ENTHUSIASM AND OPTIMISM among Nigerians welcomed government’s unveiling to investors a new national carrier – “Nigeria Air”, at Farnborough International Air Show in UK, by Senator Hadi Sirika, Minister of State for Aviation, Wednesday, July 18. It has green and white colours and strips. Sirika said Nigeria Air will fly 81 routes, local and international. Ethiopia Airlines seems to be in talks with Nigerian government on possible investment in the new national carrier.
It is about the fourth time Nigeria is naming and unveiling a national carrier to replace, the death of Nigeria’s once flying elephant, later an eagle – Nigeria Airways – Nigeria and Africa’s pride. Former president Olusegun Obasanjo liquidated Nigeria Airways in 2003. Nigeria Airways came into existence in 1958, two years before Nigeria became an independent nation. Obasanjo said it liquidated the national and Africa’s pride and heritage on alleged ground of corruption and mismanagement by the board of directors and management.
News about Nigeria bringing back its national carrier broke, first, with the name Virgin Nigeria Airways, then Nigeria Eagle Airlines, later Air Nigeria, to replace Nigeria Airways, on a joint venture business between Nigerian investors and the Virgin Group. Virgin pulled out from the business after set backs in ceiling the deal, between 2008—2010. September 2012, Air Nigeria announced that it has ceased operations as a result of two name changes and deadlock in negotiating investors’ terms, and disengaged its staff.
No indigenous Nigerian airline acquired traffic rights to serve the growing number of international routes as Nigeria Airways since the liquidation. Nigeria, at some point in the past, had about 150, mostly large cabin types, private aircrafts in the country. Most of the aircrafts are on foreign tickets. Only about 20 are on the local list, and their owners were clergymen, governments’ agencies and charter operators.
Nigeria continues to struggles to bring back its once enviable national carrier, while other countries in Africa, top the chart in the aviation industry as a major economic mechanism engineering growth in their respective countries. Ethiopian Airlines leads the table, followed by South African Airways, Air Mauritius, Air Seychelles, Kenya Airways, Royal Air Maroc, TAAG Angola Airlines, Fastjet [Tanzania, Zimbabwe and Zambia], Kalula [South Africa Domestic] and Mango [South Africa Domestic] airlines.

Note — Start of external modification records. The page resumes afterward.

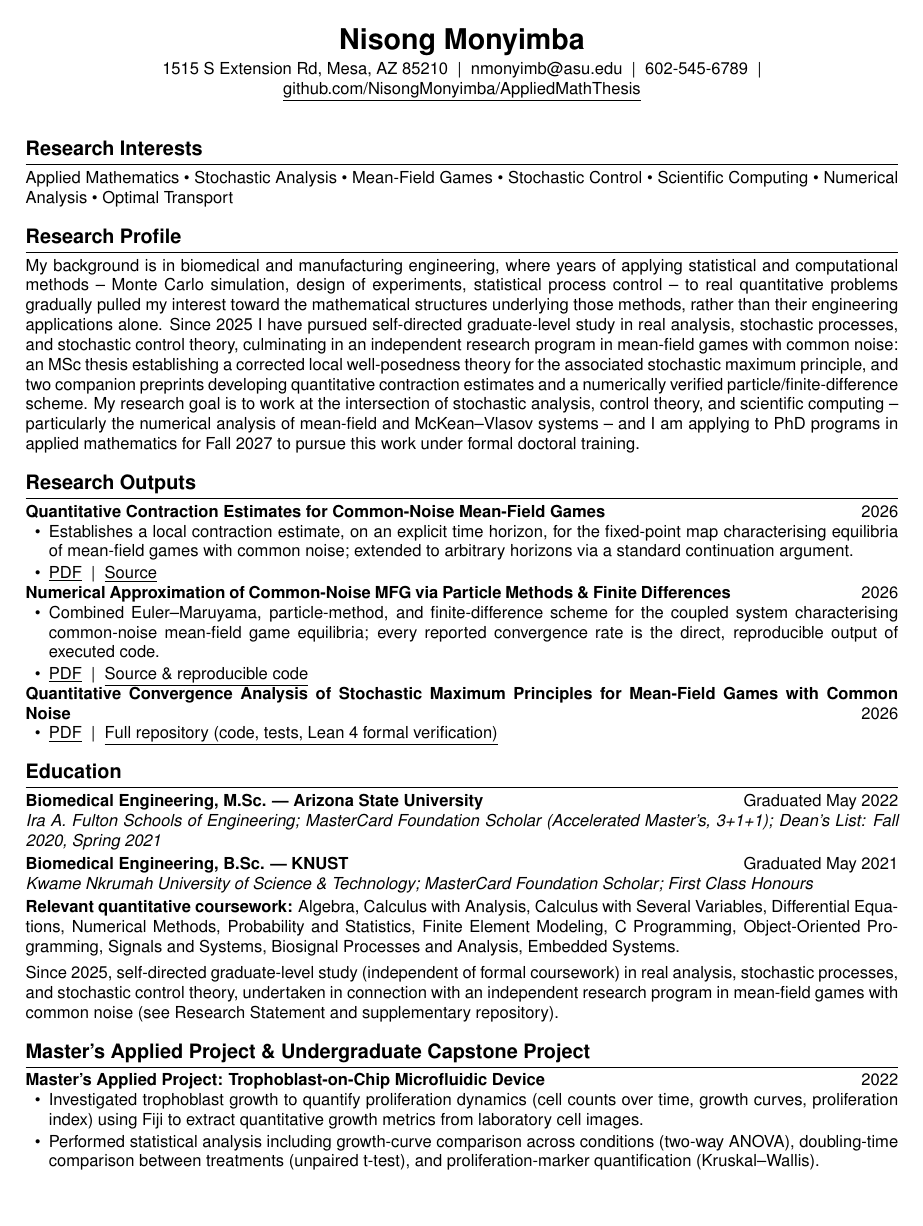
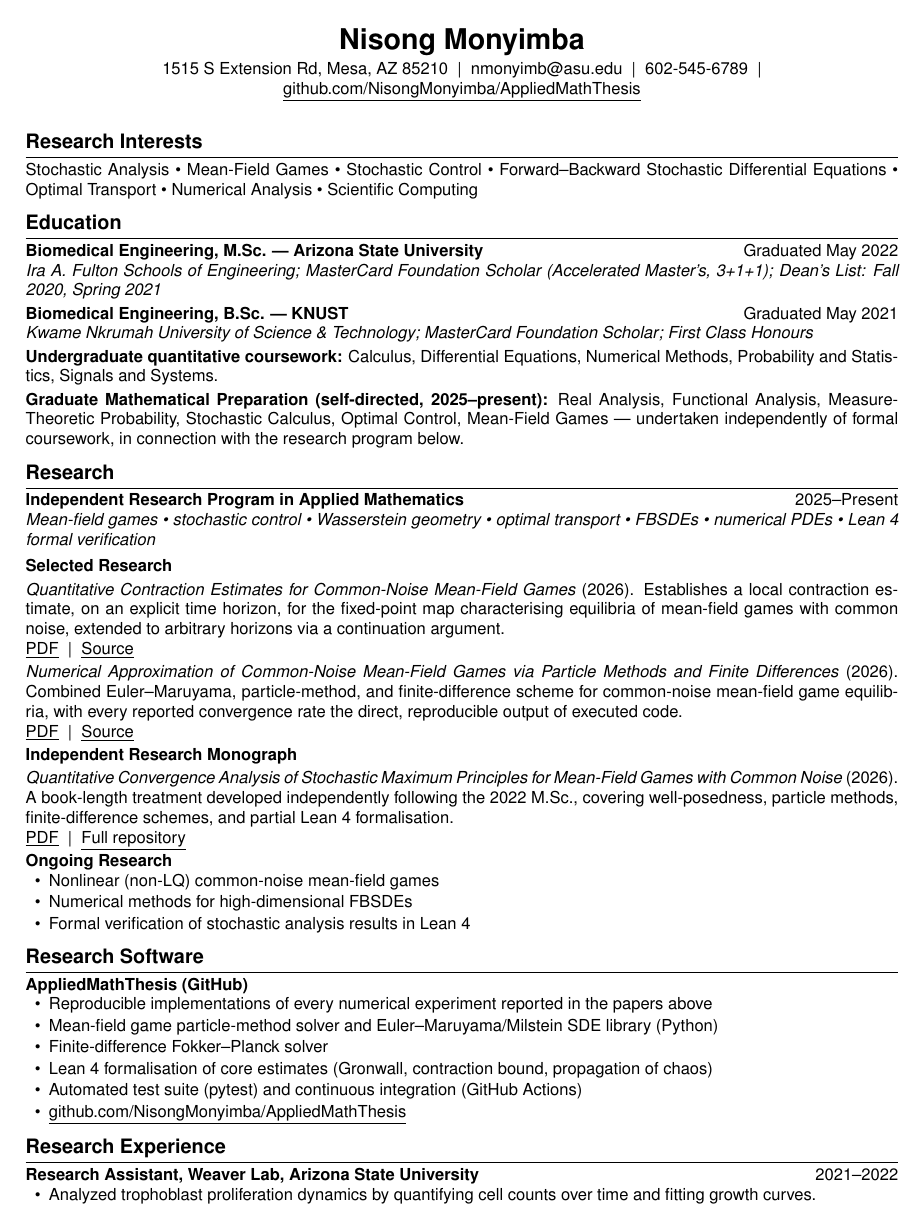
Before and after one commit to NisongMonyimba/AppliedMathThesis, a LaTeX CV (cv/cv.tex): page 1 of 4. Compiled offline with pdfLaTeX.

Commit message:
Full CV restructure for PhD applications: page 1 now leads with Research Interests -> Education -> Research (Independent Research Program framing, Selected Research in publication style, Independent Research Monograph replacing 'MSc Thesis', Ongoing Research) -> Research Software (GitHub repo detail). Research Experience moved ahead of Master's/Capstone projects. Professional Experience shortened and moved later. Teaching Experience expanded with Courses Prepared to Teach (added Scientific Computing). Coursework trimmed with a new Graduate Mathematical Preparation line. Awards trimmed (removed BECE/WASSCE). Technical Skills reorganized into Mathematical & Scientific Computing / Mathematical Methods / Engineering & CAD. Added Languages section.

```diff
--- a/cv/cv.tex
+++ b/cv/cv.tex
@@ -25,7 +25,7 @@
   {\large\bfseries}
   {}{0em}{}
   [{\vspace{1pt}\titlerule}]
-\titlespacing{\section}{0pt}{10pt}{4pt}
+\titlespacing{\section}{0pt}{7pt}{3pt}
 
 \newcommand{\cventry}[2]{%
   \par\noindent\textbf{#1}\hfill\makebox[1.4in][r]{#2}\par
@@ -44,49 +44,10 @@
   \linkbadge{https://github.com/NisongMonyimba/AppliedMathThesis}{github.com/NisongMonyimba/AppliedMathThesis}
 \end{center}
 \vspace{2pt}
-
 \section*{Research Interests}
-\noindent Applied Mathematics \textbullet\ Stochastic Analysis \textbullet\ Mean-Field Games \textbullet\
-Stochastic Control \textbullet\ Scientific Computing \textbullet\ Numerical Analysis \textbullet\ Optimal Transport
-
-\section*{Research Profile}
-\noindent My background is in biomedical and manufacturing engineering, where years of applying statistical
-and computational methods -- Monte Carlo simulation, design of experiments, statistical process control -- to
-real quantitative problems gradually pulled my interest toward the mathematical structures underlying those
-methods, rather than their engineering applications alone. Since 2025 I have pursued self-directed
-graduate-level study in real analysis, stochastic processes, and stochastic control theory, culminating in an
-independent research program in mean-field games with common noise: an MSc thesis establishing a corrected
-local well-posedness theory for the associated stochastic maximum principle, and two companion preprints
-developing quantitative contraction estimates and a numerically verified particle/finite-difference scheme.
-My research goal is to work at the intersection of stochastic analysis, control theory, and scientific
-computing -- particularly the numerical analysis of mean-field and McKean--Vlasov systems -- and I am applying
-to PhD programs in applied mathematics for Fall 2027 to pursue this work under formal doctoral training.
-
-\section*{Research Outputs}
-
-\cventry{Quantitative Contraction Estimates for Common-Noise Mean-Field Games}{2026}
-\begin{itemize}
-  \item Establishes a local contraction estimate, on an explicit time horizon, for the fixed-point map
-  characterising equilibria of mean-field games with common noise; extended to arbitrary horizons via a
-  standard continuation argument.
-  \item \linkbadge{https://github.com/NisongMonyimba/AppliedMathThesis/blob/main/papers/paper1_wellposedness/main.pdf}{PDF} \;|\;
-  \linkbadge{https://github.com/NisongMonyimba/AppliedMathThesis/tree/main/papers/paper1_wellposedness}{Source}
-\end{itemize}
-
-\cventry{Numerical Approximation of Common-Noise MFG via Particle Methods \& Finite Differences}{2026}
-\begin{itemize}
-  \item Combined Euler--Maruyama, particle-method, and finite-difference scheme for the coupled system
-  characterising common-noise mean-field game equilibria; every reported convergence rate is the direct,
-  reproducible output of executed code.
-  \item \linkbadge{https://github.com/NisongMonyimba/AppliedMathThesis/blob/main/papers/paper2_numerics/main.pdf}{PDF} \;|\;
-  \linkbadge{https://github.com/NisongMonyimba/AppliedMathThesis/tree/main/papers/paper2_numerics}{Source \& reproducible code}
-\end{itemize}
-
-\cventry{Quantitative Convergence Analysis of Stochastic Maximum Principles for Mean-Field Games with Common Noise}{2026}
-\begin{itemize}
-  \item \linkbadge{https://github.com/NisongMonyimba/AppliedMathThesis/blob/main/manuscript/main.pdf}{PDF} \;|\;
-  \linkbadge{https://github.com/NisongMonyimba/AppliedMathThesis}{Full repository (code, tests, Lean 4 formal verification)}
-\end{itemize}
+\noindent Stochastic Analysis \textbullet\ Mean-Field Games \textbullet\ Stochastic Control \textbullet\
+Forward--Backward Stochastic Differential Equations \textbullet\ Optimal Transport \textbullet\
+Numerical Analysis \textbullet\ Scientific Computing
 
 \section*{Education}
 \cventry{Biomedical Engineering, M.Sc. --- Arizona State University}{Graduated May 2022}
@@ -94,26 +55,66 @@ to PhD programs in applied mathematics for Fall 2027 to pursue this work under f
 \cventry{Biomedical Engineering, B.Sc. --- KNUST}{Graduated May 2021}
 \cvsub{Kwame Nkrumah University of Science \& Technology; MasterCard Foundation Scholar; First Class Honours}
 
-\noindent \textbf{Relevant quantitative coursework:} Algebra, Calculus with Analysis, Calculus with Several Variables,
-Differential Equations, Numerical Methods, Probability and Statistics, Finite Element Modeling, C Programming,
-Object-Oriented Programming, Signals and Systems, Biosignal Processes and Analysis, Embedded Systems.
+\noindent \textbf{Undergraduate quantitative coursework:} Calculus, Differential Equations, Numerical Methods,
+Probability and Statistics, Signals and Systems.
 
-\vspace{4pt}
-\noindent Since 2025, self-directed graduate-level study (independent of formal coursework) in real analysis,
-stochastic processes, and stochastic control theory, undertaken in connection with an independent research
-program in mean-field games with common noise (see Research Statement and supplementary repository).
+\vspace{2pt}
+\noindent \textbf{Graduate Mathematical Preparation (self-directed, 2025--present):} Real Analysis, Functional
+Analysis, Measure-Theoretic Probability, Stochastic Calculus, Optimal Control, Mean-Field Games --- undertaken
+independently of formal coursework, in connection with the research program below.
 
-\section*{Master's Applied Project \& Undergraduate Capstone Project}
+\section*{Research}
 
-\cventry{Master's Applied Project: Trophoblast-on-Chip Microfluidic Device}{2022}
+\cventry{Independent Research Program in Applied Mathematics}{2025--Present}
+\cvsub{Mean-field games \textbullet\ stochastic control \textbullet\ Wasserstein geometry \textbullet\ optimal
+transport \textbullet\ FBSDEs \textbullet\ numerical PDEs \textbullet\ Lean 4 formal verification}
+
+\vspace{2pt}
+\noindent\textbf{Selected Research}
+
+\vspace{2pt}
+\noindent\textit{Quantitative Contraction Estimates for Common-Noise Mean-Field Games} (2026). Establishes a
+local contraction estimate, on an explicit time horizon, for the fixed-point map characterising equilibria of
+mean-field games with common noise, extended to arbitrary horizons via a continuation argument.\\
+\linkbadge{https://github.com/NisongMonyimba/AppliedMathThesis/blob/main/papers/paper1_wellposedness/main.pdf}{PDF}
+\;|\;
+\linkbadge{https://github.com/NisongMonyimba/AppliedMathThesis/tree/main/papers/paper1_wellposedness}{Source}
+
+\vspace{2pt}
+\noindent\textit{Numerical Approximation of Common-Noise Mean-Field Games via Particle Methods and Finite
+Differences} (2026). Combined Euler--Maruyama, particle-method, and finite-difference scheme for common-noise
+mean-field game equilibria, with every reported convergence rate the direct, reproducible output of executed
+code.\\
+\linkbadge{https://github.com/NisongMonyimba/AppliedMathThesis/blob/main/papers/paper2_numerics/main.pdf}{PDF}
+\;|\;
+\linkbadge{https://github.com/NisongMonyimba/AppliedMathThesis/tree/main/papers/paper2_numerics}{Source}
+
+\vspace{2pt}
+\noindent\textbf{Independent Research Monograph}
+
+\vspace{2pt}
+\noindent\textit{Quantitative Convergence Analysis of Stochastic Maximum Principles for Mean-Field Games with
+Common Noise} (2026). A book-length treatment developed independently following the 2022 M.Sc., covering
+well-posedness, particle methods, finite-difference schemes, and partial Lean 4 formalisation.\\
+\linkbadge{https://github.com/NisongMonyimba/AppliedMathThesis/blob/main/manuscript/main.pdf}{PDF}
+\;|\;
+\linkbadge{https://github.com/NisongMonyimba/AppliedMathThesis}{Full repository}
+
+\vspace{2pt}
+\noindent\textbf{Ongoing Research}
 \begin{itemize}
-  \item Investigated trophoblast growth to quantify proliferation dynamics (cell counts over time, growth curves,
-  proliferation index) using Fiji to extract quantitative growth metrics from laboratory cell images.
-  \item Performed statistical analysis including growth-curve comparison across conditions (two-way ANOVA),
-  doubling-time comparison between treatments (unpaired t-test), and proliferation-marker quantification (Kruskal--Wallis).
-  \item Developed microfluidic channel designs in SolidWorks, simulated laminar flow and shear profiles in COMSOL
-  Multiphysics, and validated models against analytical equations.
+  \item Nonlinear (non-LQ) common-noise mean-field games
+  \item Numerical methods for high-dimensional FBSDEs
+  \item Formal verification of stochastic analysis results in Lean 4
 \end{itemize}
 
-\cventry{Capstone Project: Novel ECMO Cannula Design, Arizona State University}{2021}
+\section*{Research Software}
+
+\cventry{AppliedMathThesis (GitHub)}{}
 \begin{itemize}
+  \item Reproducible implementations of every numerical experiment reported in the papers above
+  \item Mean-field game particle-method solver and Euler--Maruyama/Milstein SDE library (Python)
+  \item Finite-difference Fokker--Planck solver
+  \item Lean 4 formalisation of core estimates (Gronwall, contraction bound, propagation of chaos)
+  \item Automated test suite (pytest) and continuous integration (GitHub Actions)
+  \item \linkbadge{https://github.com/NisongMonyimba/AppliedMathThesis}{github.com/NisongMonyimba/AppliedMathThesis}
@@ -125,6 +121,6 @@ program in mean-field games with common noise (see Research Statement and supple
 \end{itemize}
 
-\section*{Research \& Lab Work}
+\section*{Research Experience}
 
 \cventry{Research Assistant, Weaver Lab, Arizona State University}{2021--2022}
 \begin{itemize}
```
Also changed, not shown: cv/cv.pdf, cv/cv.tex (111 more changed lines).
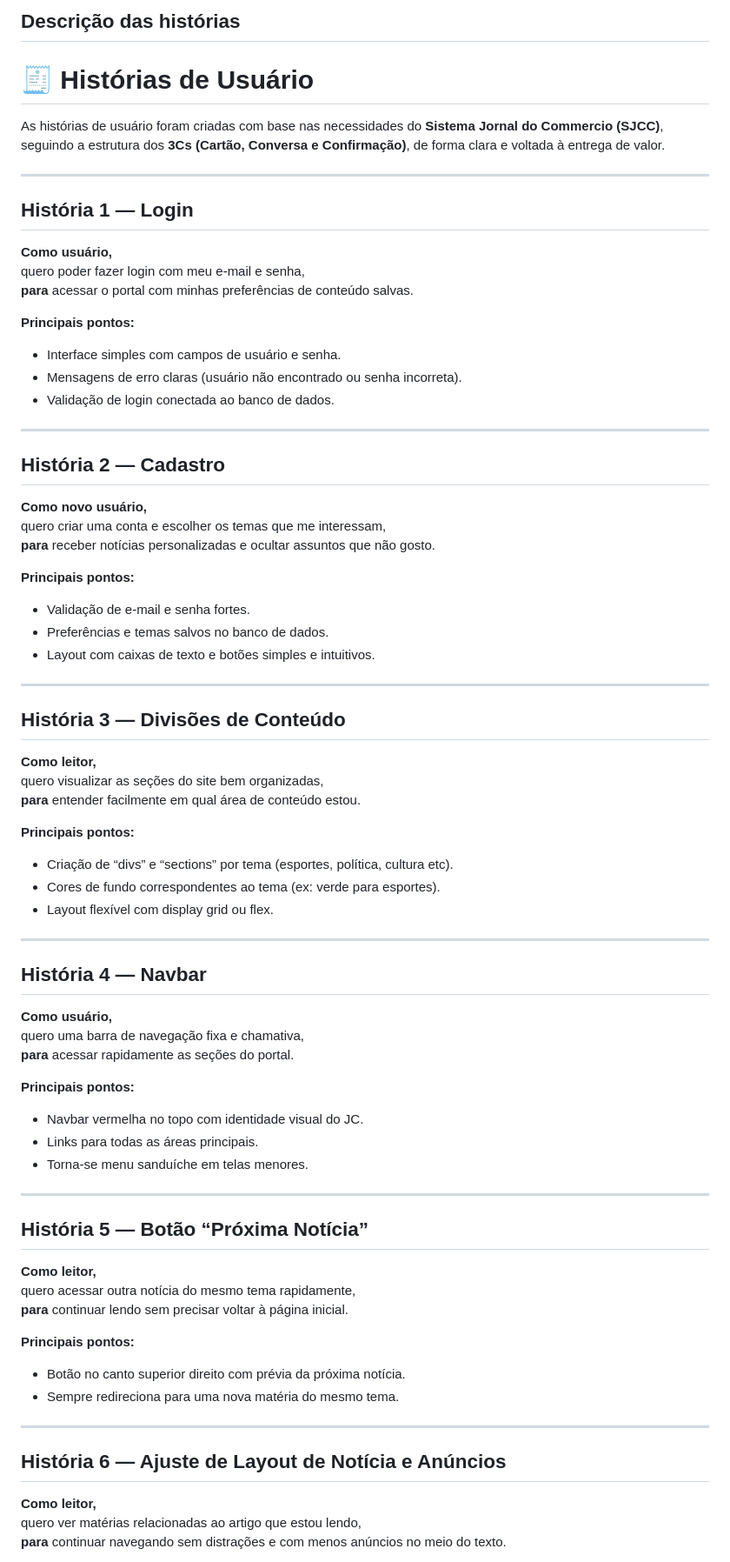
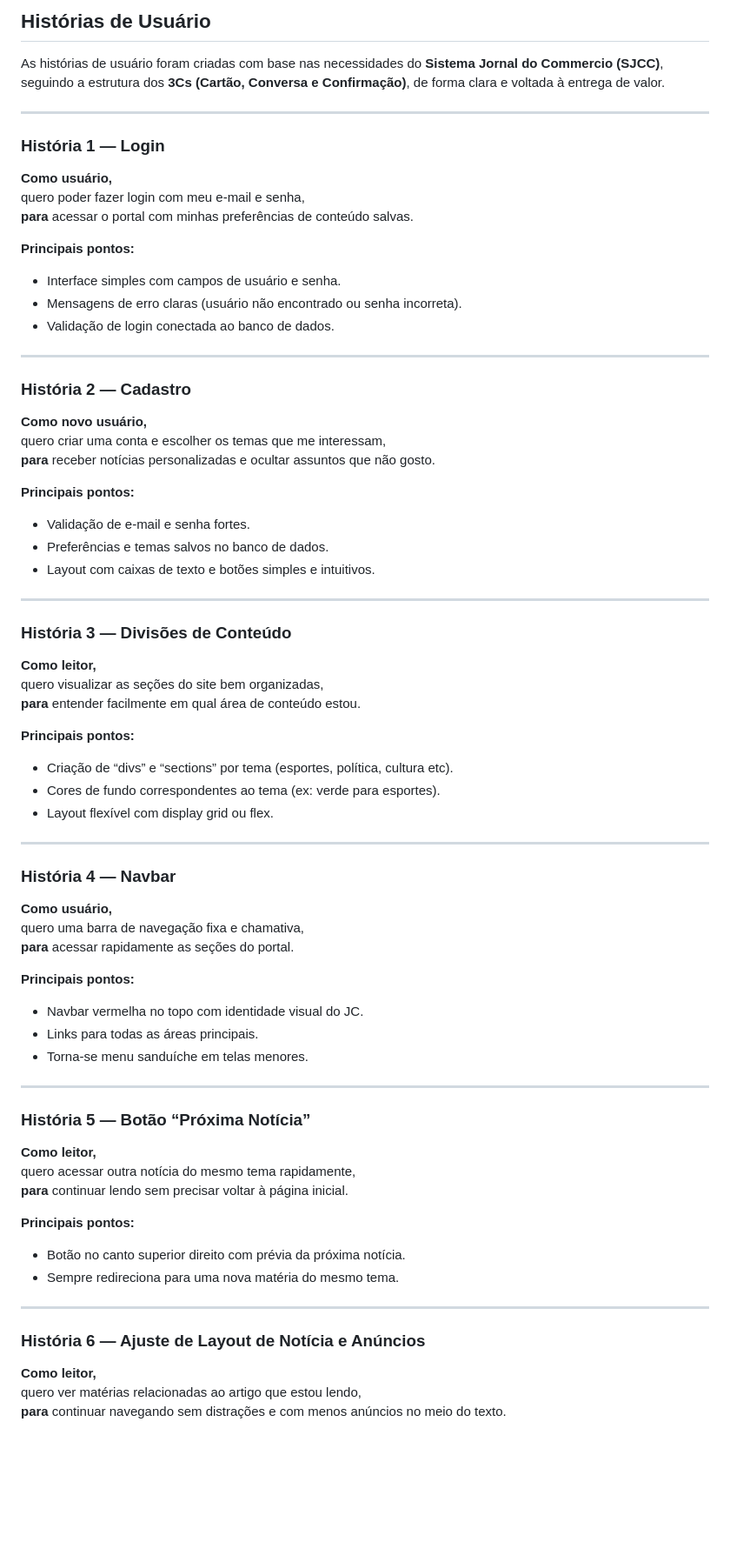
Before and after one commit to danielProcopio15/projeto2-FDS, a Markdown page: README.md, the part around one of its changes. Shown at 87% size. Drawn GitHub-style; blank space fills up the shorter version.

```diff
--- a/README.md
+++ b/README.md
@@ -115,14 +115,11 @@ As principais histórias do usuário que guiaram o desenvolvimento (seguindo os
 
-
- ## Descrição das histórias
-
-# 🧾 Histórias de Usuário
+## Histórias de Usuário
 
 As histórias de usuário foram criadas com base nas necessidades do **Sistema Jornal do Commercio (SJCC)**, seguindo a estrutura dos **3Cs (Cartão, Conversa e Confirmação)**, de forma clara e voltada à entrega de valor.
 
 ---
 
-##  História 1 — Login
+###  História 1 — Login
 
 **Como usuário,**
 quero poder fazer login com meu e-mail e senha,
@@ -135,7 +132,7 @@ quero poder fazer login com meu e-mail e senha,
 
 ---
 
-##  História 2 — Cadastro
+###  História 2 — Cadastro
 
 **Como novo usuário,**
 quero criar uma conta e escolher os temas que me interessam,
@@ -148,7 +145,7 @@ quero criar uma conta e escolher os temas que me interessam,
 
 ---
 
-##  História 3 — Divisões de Conteúdo
+###  História 3 — Divisões de Conteúdo
 
 **Como leitor,**
 quero visualizar as seções do site bem organizadas,
@@ -161,7 +158,7 @@ quero visualizar as seções do site bem organizadas,
 
 ---
 
-##  História 4 — Navbar
+###  História 4 — Navbar
 
 **Como usuário,**
 quero uma barra de navegação fixa e chamativa,
@@ -174,7 +171,7 @@ quero uma barra de navegação fixa e chamativa,
 
 ---
 
-##  História 5 — Botão “Próxima Notícia”
+###  História 5 — Botão “Próxima Notícia”
 
 **Como leitor,**
 quero acessar outra notícia do mesmo tema rapidamente,
@@ -186,7 +183,7 @@ quero acessar outra notícia do mesmo tema rapidamente,
 
 ---
 
-##  História 6 — Ajuste de Layout de Notícia e Anúncios
+###  História 6 — Ajuste de Layout de Notícia e Anúncios
 
 **Como leitor,**
 quero ver matérias relacionadas ao artigo que estou lendo,
```
Also changed, not shown: other parts of README.md (+8 -7 lines).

Unveiling Nigeria’s national carrier –- “Nigeria Air”, seems impressive, but not enough to see the project to grand success. Senator Hadi Sirika, Nigeria’s Minister of State for Aviation, did not give business details about the new national carrier. Crucially important and awaited are investment details for “Nigeria Air”.